But exactly how much talking was going on, and what was it worth to the school?
Earlier this month, UCF released a report claiming the end of its 2017 season and the subsequent aftermath was worth $171,079,417 in equivalent advertising.
That's adding up three nationally-televised games -- the War on I-4 win over USF, the AAC title game defeat of Memphis and the Peach Bowl -- which drew a combined 16.694 million and the equivalent of "more than" $50 million. According to the school, you would have to pay more than $100 million to acquire the same level of attention through 30-second advertisement purchases.
Additionally, UCF says its firm monitored all 210 local television markets plus national outlets ranging from ESPN to the Weather Channel and found nearly 2 million total exposures, which equates to $8.764 million in advertising value.
Moving on, UCF found it was mentioned in more than 6,000 print news stories across 3,000 publications across the United States and Canada, generating more than 256 million mentions of the UCF brand and an exposure value of $6.619 million.
But all of that traditional media exposure paled in comparison to the Internet. UCF says it generated more than 3 billion impressions through 51,000 online articles and 655 million impressions through 160,000 social media posts (including 138,000 tweets), which added up to more than $105 million in equivalent exposure.

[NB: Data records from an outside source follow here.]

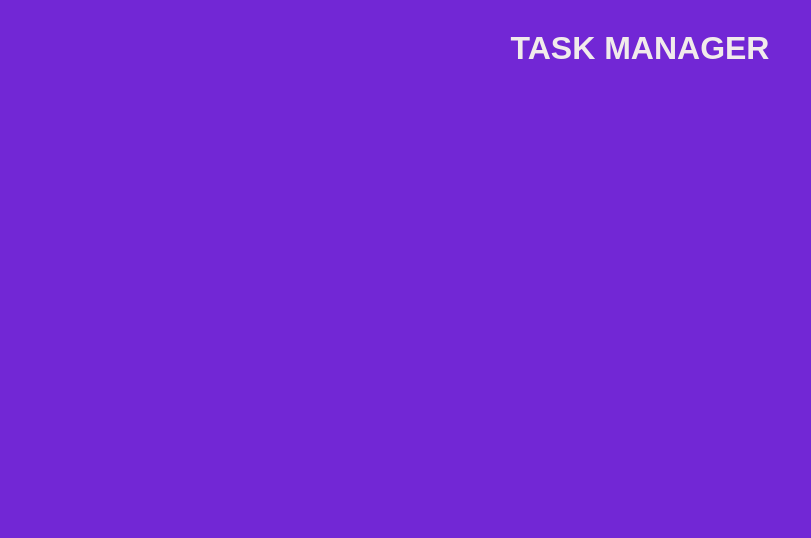
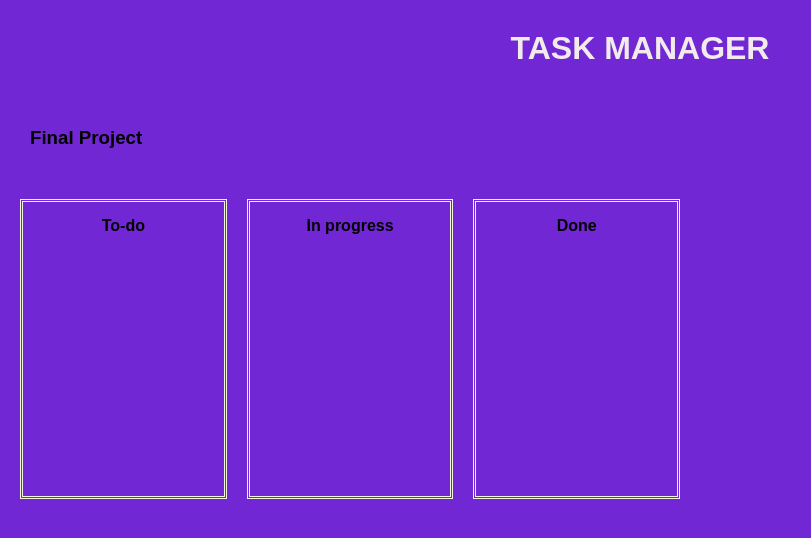
Before and after one commit to MaryamHmayed/personal-task-manager, a React (Create React App) app in the folder react-front/: page /task-manager in a window 1280 px wide. Shown: the top 538 px of the page, without its empty margins (0-811 px from the left). Built offline with nearby package versions, Linux system fonts and the light colour scheme.

Commit message:
adding store and redux

```diff
--- a/react-front/package.json
+++ b/react-front/package.json
@@ -3,6 +3,7 @@
   "version": "0.1.0",
   "private": true,
   "dependencies": {
+    "@reduxjs/toolkit": "^2.2.3",
     "@testing-library/jest-dom": "^5.17.0",
     "@testing-library/react": "^13.4.0",
     "@testing-library/user-event": "^13.5.0",
@@ -10,8 +11,10 @@
     "react": "^18.2.0",
     "react-dnd": "^16.0.1",
     "react-dom": "^18.2.0",
+    "react-redux": "^9.1.1",
     "react-router-dom": "^6.22.3",
     "react-scripts": "5.0.1",
+    "redux-logger": "^3.0.6",
     "web-vitals": "^2.1.4"
   },
   "scripts": {
--- a/react-front/src/index.js
+++ b/react-front/src/index.js
@@ -2,11 +2,14 @@ import React from 'react';
 
 import ReactDOM from 'react-dom'
 import App from './App';
+import { Provider } from 'react-redux';
+import store from './pages/Store/store';
 
 
 const root = ReactDOM.createRoot(document.getElementById('root'));
 root.render(
-
+<Provider store={store}>
     <App />
+</Provider>,
 
 );
--- a/react-front/src/pages/Board/board.css
+++ b/react-front/src/pages/Board/board.css
@@ -9,3 +9,34 @@
   height: 100vh;
   width: 100vw;
 }
+
+.board-container{
+  width: 700px;
+
+}
+
+.column{
+  border: beige;
+  border-style: double;
+  width: 500px;
+  height: 300px;
+
+}
+
+.column-title{
+  text-align: center;
+  padding: 15px;
+}
+
+
+.columns{
+  display: flex;
+  justify-content: space-between;
+  padding: 20px;
+  gap: 20px;
+  align-content: center;
+
+}
+.board-title{
+  padding: 30px;
+}
--- a/react-front/src/pages/Board/board.jsx
+++ b/react-front/src/pages/Board/board.jsx
@@ -1,13 +1,36 @@
 import React from "react";
-
 import "./board.css";
 
+
 const Board =()=>{
+
+
 
     return(<> <div className="task-manager">
     <h1 className="page-title">TASK MANAGER</h1>
 
-    <div className=""></div>
+    <div className="board-container">
+        <h3 className="board-title"> Final Project</h3>
+        <div className="columns">
+            <div className="column">
+            <h4 className="column-title">To-do</h4>
+
+            </div>
+            <div className="column">
+            <h4 className="column-title">In progress</h4>
+            </div>
+            <div className="column">
+            <h4 className="column-title">Done</h4>
+
+            </div>
+        </div>
+
+
+
+
+
+
+    </div>
 
 
     </div>
--- /dev/null
+++ b/react-front/src/pages/Store/boardSlice.js
@@ -0,0 +1,36 @@
+import { createSlice } from '@reduxjs/toolkit';
+
+const initialState = {
+  boards: [],
+  loading: false,
+  error: null,
+};
+
+const boardSlice = createSlice({
+  name: 'board',
+  initialState,
+  reducers: {
+    fetchBoardsRequest(state) {
+      state.loading = true;
+      state.error = null;
+    },
+    fetchBoardsSuccess(state, action) {
+      state.loading = false;
+      state.boards = action.payload;
+    },
+    fetchBoardsFailure(state, action) {
+      state.loading = false;
+      state.error = action.payload;
+    },
+    addBoard(state, action) {
+      state.boards.push(action.payload);
+    },
+    deleteBoard(state, action) {
+      state.boards = state.boards.filter(board => board.id !== action.payload);
+    },
+  },
+});
+
+export const { fetchBoardsRequest, fetchBoardsSuccess, fetchBoardsFailure, addBoard, deleteBoard } = boardSlice.actions;
+
+export default boardSlice.reducer;
--- /dev/null
+++ b/react-front/src/pages/Store/store.js
@@ -0,0 +1,15 @@
+import { configureStore } from "@reduxjs/toolkit";
+import userReducer from "./userSlice";
+import logger from "redux-logger";
+import boardReducer from "./boardSlice"
+
+ const store = configureStore({
+    reducer: {
+      user: userReducer,
+      boards: boardReducer,
+
+    },
+     middleware: (getDefaultMiddleware) => getDefaultMiddleware().concat(logger),
+  });
+
+export default store;
--- /dev/null
+++ b/react-front/src/pages/Store/userSlice.js
@@ -0,0 +1,23 @@
+import { createSlice } from "@reduxjs/toolkit";
+
+const userSlice = createSlice({
+  initialState: {
+    username: "",
+    email: "",
+  },
+  name: "users",
+  reducers: {
+    loadUser: (state, action) => {
+      const { payload } = action;
+      return {
+        ...state,
+        email: payload.email,
+        username: payload.username,
+      };
+    },
+  },
+});
+
+export default userSlice.reducer;
+
+export const { loadUser } = userSlice.actions;
```
Also changed, not shown: 1 other file (tests, documents, lock files or other folders).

It's worth noting that UCF used the same firm -- Joyce Julius & Associates -- that conducted a similar tabulation for Western Michigan in 2016. That study found that WMU's entire 2016 season -- from September all the way through wide receiver Corey Davis's No. 5 overall selection in the NFL Draft -- was worth $69 million. But a smaller time frame was now worth two and a half times more to UCF.

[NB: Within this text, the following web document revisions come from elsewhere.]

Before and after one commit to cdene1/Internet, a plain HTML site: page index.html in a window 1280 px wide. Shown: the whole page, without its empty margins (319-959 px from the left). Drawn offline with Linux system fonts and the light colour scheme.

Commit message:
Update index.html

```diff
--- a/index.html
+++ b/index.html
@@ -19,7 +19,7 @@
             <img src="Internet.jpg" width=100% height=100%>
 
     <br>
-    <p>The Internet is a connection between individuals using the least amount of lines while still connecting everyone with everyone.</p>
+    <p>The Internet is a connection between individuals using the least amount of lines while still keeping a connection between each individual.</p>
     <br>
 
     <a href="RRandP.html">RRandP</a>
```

Here's how Joyce Julius explained itself after the Western Michigan study:
To collect the data, Joyce Julius & Associates used industry-best practices and proprietary calculators, gleaning exposure information/values across four mediums: television – game broadcasts, TV news coverage, print media and internet news.
I'm no mathematician, but Joyce Julius's calculation found $87 million worth of exposure across 51,000 online articles which, according to my calculator, equates to more than $1,700 per article. That seems... high.

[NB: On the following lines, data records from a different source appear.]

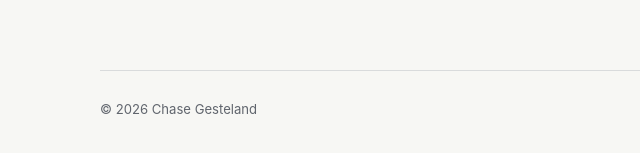
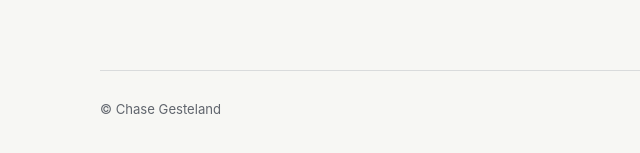
Before and after one commit to chasegesteland/portfolio, a plain HTML site: page index.html in a window 1280 px wide. Shown: the part 2285-2438 px from the top of the page, 0-640 px from the left. Drawn offline with Linux system fonts and the light colour scheme.

Commit message:
remove copyright year

```diff
--- a/index.html
+++ b/index.html
@@ -382,6 +382,6 @@
         </section>
     </main>
 
-    <footer class="shell">© 2026 Chase Gesteland</footer>
+    <footer class="shell">© Chase Gesteland</footer>
 </body>
 </html>
```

Either way, the study finds that the Knights' football success and the subsequent national championship debate pushed the UCF brand onto media outlets -- ranging from the Toronto Sun to Fox News and thousands of outlets in between -- that never would've publicized the school otherwise.